▶ REQUIREMENT
Each line in the listing below that holds "dist" should be counted; reply with that number only.

▶ RECORD SET
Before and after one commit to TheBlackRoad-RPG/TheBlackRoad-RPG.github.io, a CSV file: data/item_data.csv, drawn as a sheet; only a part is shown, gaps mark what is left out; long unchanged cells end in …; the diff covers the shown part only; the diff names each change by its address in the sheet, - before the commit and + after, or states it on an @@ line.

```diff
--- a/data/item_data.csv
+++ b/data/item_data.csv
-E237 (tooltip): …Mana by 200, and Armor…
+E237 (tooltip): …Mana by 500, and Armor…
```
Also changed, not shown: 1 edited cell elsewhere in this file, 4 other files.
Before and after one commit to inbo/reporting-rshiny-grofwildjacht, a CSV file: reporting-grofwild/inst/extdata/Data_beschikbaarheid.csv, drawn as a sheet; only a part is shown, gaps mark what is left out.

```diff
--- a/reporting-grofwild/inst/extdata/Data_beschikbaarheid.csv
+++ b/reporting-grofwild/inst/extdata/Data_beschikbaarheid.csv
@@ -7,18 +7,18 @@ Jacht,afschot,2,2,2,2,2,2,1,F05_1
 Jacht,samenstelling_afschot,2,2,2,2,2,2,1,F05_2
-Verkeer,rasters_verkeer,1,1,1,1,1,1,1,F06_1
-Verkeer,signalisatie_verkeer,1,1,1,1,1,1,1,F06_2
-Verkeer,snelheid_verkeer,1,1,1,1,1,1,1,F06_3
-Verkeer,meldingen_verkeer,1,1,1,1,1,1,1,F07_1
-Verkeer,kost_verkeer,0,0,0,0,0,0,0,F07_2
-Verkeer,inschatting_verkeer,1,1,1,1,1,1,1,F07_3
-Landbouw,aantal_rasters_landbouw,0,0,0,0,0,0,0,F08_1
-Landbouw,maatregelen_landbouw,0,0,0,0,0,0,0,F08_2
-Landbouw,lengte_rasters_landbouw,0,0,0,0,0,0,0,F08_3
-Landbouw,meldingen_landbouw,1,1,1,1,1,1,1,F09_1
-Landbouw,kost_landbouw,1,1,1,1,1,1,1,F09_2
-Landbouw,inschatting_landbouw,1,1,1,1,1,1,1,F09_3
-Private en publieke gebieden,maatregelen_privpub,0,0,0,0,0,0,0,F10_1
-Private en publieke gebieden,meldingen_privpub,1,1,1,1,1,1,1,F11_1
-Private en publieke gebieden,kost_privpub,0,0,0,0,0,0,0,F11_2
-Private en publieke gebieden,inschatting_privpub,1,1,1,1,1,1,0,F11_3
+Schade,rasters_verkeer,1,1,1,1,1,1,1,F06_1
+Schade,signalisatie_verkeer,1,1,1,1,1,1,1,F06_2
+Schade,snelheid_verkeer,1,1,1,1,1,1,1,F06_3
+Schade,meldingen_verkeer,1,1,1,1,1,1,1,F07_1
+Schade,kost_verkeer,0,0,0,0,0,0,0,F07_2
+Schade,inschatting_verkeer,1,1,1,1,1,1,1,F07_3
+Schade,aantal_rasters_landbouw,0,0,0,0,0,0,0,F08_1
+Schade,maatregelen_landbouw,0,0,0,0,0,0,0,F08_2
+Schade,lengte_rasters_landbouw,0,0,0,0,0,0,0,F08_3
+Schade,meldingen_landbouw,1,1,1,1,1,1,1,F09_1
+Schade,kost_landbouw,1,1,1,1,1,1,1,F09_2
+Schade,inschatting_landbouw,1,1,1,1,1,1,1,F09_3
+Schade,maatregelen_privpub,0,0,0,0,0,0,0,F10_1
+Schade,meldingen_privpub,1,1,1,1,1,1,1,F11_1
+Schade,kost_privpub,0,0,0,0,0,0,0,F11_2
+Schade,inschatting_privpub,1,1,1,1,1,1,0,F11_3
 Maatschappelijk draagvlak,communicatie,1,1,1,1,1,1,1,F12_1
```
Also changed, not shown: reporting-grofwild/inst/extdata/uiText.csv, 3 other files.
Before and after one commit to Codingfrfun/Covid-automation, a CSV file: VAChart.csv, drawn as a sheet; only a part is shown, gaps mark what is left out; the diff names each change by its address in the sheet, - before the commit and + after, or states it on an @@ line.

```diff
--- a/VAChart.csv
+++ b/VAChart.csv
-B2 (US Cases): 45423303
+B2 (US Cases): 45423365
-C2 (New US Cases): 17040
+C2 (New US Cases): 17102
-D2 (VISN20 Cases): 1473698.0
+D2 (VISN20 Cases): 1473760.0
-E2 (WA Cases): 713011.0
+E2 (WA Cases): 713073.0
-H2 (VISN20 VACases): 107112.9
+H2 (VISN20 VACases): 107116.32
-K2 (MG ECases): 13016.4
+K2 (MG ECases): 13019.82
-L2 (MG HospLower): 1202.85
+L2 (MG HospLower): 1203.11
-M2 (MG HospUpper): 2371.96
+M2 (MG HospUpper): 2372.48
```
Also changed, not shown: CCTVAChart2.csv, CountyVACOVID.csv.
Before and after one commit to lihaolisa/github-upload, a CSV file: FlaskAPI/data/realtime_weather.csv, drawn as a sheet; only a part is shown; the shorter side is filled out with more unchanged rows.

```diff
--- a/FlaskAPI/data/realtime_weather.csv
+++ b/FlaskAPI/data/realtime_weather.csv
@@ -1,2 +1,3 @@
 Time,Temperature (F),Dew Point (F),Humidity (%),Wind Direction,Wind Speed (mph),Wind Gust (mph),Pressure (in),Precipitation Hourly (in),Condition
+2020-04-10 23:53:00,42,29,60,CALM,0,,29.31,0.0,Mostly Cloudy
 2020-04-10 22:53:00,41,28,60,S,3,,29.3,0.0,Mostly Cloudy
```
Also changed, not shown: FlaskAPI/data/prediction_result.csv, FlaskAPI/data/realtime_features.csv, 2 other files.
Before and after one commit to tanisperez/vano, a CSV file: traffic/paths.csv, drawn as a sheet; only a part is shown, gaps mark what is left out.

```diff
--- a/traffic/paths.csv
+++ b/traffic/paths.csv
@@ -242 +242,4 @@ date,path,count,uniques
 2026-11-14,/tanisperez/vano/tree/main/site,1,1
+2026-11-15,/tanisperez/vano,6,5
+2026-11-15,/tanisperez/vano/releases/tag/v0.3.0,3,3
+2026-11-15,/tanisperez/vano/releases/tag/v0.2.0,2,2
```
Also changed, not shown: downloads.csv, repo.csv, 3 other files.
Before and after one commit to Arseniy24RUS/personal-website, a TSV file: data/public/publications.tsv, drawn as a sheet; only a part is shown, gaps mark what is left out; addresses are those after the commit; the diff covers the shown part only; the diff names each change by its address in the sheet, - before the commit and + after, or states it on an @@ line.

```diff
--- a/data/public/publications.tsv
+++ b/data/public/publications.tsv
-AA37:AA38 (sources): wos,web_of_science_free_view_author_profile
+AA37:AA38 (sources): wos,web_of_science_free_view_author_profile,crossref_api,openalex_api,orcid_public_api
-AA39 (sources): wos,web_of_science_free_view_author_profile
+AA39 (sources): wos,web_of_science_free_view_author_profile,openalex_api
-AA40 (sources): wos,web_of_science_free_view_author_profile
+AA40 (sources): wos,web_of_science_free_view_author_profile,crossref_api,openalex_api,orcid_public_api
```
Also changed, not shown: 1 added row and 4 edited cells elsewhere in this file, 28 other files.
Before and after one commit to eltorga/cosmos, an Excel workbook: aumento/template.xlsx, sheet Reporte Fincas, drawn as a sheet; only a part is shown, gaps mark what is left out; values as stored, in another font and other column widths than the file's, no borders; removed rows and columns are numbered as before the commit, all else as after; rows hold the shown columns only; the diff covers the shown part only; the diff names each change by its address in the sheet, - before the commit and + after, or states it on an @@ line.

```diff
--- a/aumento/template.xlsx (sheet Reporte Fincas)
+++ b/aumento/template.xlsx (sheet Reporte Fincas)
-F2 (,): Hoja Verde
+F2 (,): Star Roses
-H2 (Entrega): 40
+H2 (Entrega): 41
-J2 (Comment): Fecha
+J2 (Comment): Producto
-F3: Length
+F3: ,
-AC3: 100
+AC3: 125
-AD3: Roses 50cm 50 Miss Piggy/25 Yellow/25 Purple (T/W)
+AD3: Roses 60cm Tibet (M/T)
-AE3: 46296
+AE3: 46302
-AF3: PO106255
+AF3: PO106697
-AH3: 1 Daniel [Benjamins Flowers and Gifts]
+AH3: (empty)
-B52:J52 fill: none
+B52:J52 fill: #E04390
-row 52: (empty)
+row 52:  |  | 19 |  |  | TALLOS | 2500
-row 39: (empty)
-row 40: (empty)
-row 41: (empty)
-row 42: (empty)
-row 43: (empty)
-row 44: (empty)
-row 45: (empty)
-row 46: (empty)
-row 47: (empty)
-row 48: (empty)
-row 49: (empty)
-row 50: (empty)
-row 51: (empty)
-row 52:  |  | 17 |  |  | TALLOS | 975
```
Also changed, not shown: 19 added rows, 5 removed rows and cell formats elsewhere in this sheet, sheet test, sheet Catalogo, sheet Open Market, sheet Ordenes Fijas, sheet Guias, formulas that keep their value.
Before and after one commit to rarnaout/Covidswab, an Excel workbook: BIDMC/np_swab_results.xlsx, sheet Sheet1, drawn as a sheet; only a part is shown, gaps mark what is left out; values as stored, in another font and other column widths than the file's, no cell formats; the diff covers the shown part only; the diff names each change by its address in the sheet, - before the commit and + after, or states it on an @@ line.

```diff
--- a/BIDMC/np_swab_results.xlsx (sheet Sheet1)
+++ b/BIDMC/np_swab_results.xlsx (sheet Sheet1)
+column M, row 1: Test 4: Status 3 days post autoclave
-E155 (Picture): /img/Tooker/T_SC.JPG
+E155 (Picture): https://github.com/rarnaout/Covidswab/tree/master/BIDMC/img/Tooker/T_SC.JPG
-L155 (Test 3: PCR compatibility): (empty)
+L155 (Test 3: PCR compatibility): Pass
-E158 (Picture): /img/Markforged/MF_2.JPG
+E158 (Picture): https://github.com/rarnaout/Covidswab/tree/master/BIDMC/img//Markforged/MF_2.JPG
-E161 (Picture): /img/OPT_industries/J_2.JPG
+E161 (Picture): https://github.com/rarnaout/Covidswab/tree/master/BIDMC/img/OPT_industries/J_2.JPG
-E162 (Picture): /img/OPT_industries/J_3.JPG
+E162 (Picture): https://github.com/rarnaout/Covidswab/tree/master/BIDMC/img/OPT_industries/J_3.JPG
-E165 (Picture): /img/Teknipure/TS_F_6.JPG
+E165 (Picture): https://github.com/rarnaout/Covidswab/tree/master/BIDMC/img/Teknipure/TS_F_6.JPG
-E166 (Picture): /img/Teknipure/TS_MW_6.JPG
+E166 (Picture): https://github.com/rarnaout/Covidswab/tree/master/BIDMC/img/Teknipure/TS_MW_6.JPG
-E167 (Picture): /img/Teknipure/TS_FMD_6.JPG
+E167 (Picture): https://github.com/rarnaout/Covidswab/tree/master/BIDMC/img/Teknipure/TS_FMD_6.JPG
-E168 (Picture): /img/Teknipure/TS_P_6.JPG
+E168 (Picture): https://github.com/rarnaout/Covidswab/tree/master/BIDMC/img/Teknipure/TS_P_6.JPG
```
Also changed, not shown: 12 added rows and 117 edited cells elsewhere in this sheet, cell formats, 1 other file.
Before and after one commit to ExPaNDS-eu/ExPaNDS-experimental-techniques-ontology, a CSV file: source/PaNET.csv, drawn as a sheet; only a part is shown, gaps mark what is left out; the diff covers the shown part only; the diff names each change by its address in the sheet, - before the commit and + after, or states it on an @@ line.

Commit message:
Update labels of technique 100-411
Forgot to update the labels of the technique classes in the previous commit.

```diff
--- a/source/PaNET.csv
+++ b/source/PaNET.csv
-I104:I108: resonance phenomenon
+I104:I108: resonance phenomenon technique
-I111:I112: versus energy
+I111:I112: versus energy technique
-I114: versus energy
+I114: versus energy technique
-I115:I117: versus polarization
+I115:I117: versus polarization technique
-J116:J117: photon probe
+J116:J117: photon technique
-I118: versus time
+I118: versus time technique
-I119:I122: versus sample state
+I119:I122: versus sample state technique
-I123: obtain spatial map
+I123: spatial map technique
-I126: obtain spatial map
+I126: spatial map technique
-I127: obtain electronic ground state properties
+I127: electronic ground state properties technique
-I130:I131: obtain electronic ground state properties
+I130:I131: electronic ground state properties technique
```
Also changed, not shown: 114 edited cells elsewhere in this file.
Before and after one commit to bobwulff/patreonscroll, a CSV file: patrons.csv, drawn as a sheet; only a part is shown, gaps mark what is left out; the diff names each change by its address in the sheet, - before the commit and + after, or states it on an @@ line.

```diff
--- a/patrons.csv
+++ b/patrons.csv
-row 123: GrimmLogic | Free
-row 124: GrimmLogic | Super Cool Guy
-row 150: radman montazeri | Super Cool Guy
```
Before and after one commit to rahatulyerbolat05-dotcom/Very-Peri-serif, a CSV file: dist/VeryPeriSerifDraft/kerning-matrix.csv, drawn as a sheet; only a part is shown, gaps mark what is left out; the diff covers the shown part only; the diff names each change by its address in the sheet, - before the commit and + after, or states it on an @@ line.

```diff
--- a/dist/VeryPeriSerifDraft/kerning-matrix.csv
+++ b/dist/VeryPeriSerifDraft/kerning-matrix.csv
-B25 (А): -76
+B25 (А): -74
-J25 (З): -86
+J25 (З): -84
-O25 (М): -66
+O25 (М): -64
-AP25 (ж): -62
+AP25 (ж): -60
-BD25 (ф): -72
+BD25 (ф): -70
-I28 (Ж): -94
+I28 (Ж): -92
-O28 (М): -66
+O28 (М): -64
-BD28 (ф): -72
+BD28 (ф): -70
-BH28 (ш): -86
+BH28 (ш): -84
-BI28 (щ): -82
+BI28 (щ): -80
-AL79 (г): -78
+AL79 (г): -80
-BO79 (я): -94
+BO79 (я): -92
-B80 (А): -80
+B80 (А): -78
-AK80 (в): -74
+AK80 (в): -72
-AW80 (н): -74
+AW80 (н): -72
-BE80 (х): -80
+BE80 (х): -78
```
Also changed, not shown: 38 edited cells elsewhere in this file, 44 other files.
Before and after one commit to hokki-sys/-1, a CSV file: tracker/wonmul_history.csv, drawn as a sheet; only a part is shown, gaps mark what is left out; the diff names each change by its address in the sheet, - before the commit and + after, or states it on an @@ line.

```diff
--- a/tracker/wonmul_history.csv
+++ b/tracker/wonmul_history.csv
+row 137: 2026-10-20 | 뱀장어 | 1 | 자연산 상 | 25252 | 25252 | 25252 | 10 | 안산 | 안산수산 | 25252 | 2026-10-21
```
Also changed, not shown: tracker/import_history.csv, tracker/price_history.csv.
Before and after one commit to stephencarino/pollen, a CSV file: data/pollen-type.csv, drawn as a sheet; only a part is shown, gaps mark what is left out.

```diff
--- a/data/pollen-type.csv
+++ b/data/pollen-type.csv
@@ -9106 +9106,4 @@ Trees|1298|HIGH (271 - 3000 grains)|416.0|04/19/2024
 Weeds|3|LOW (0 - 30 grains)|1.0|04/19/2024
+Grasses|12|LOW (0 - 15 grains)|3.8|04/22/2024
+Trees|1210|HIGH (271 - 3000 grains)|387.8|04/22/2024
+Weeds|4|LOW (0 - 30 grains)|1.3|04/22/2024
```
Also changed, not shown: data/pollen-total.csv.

▶ COMPLETED TASK
3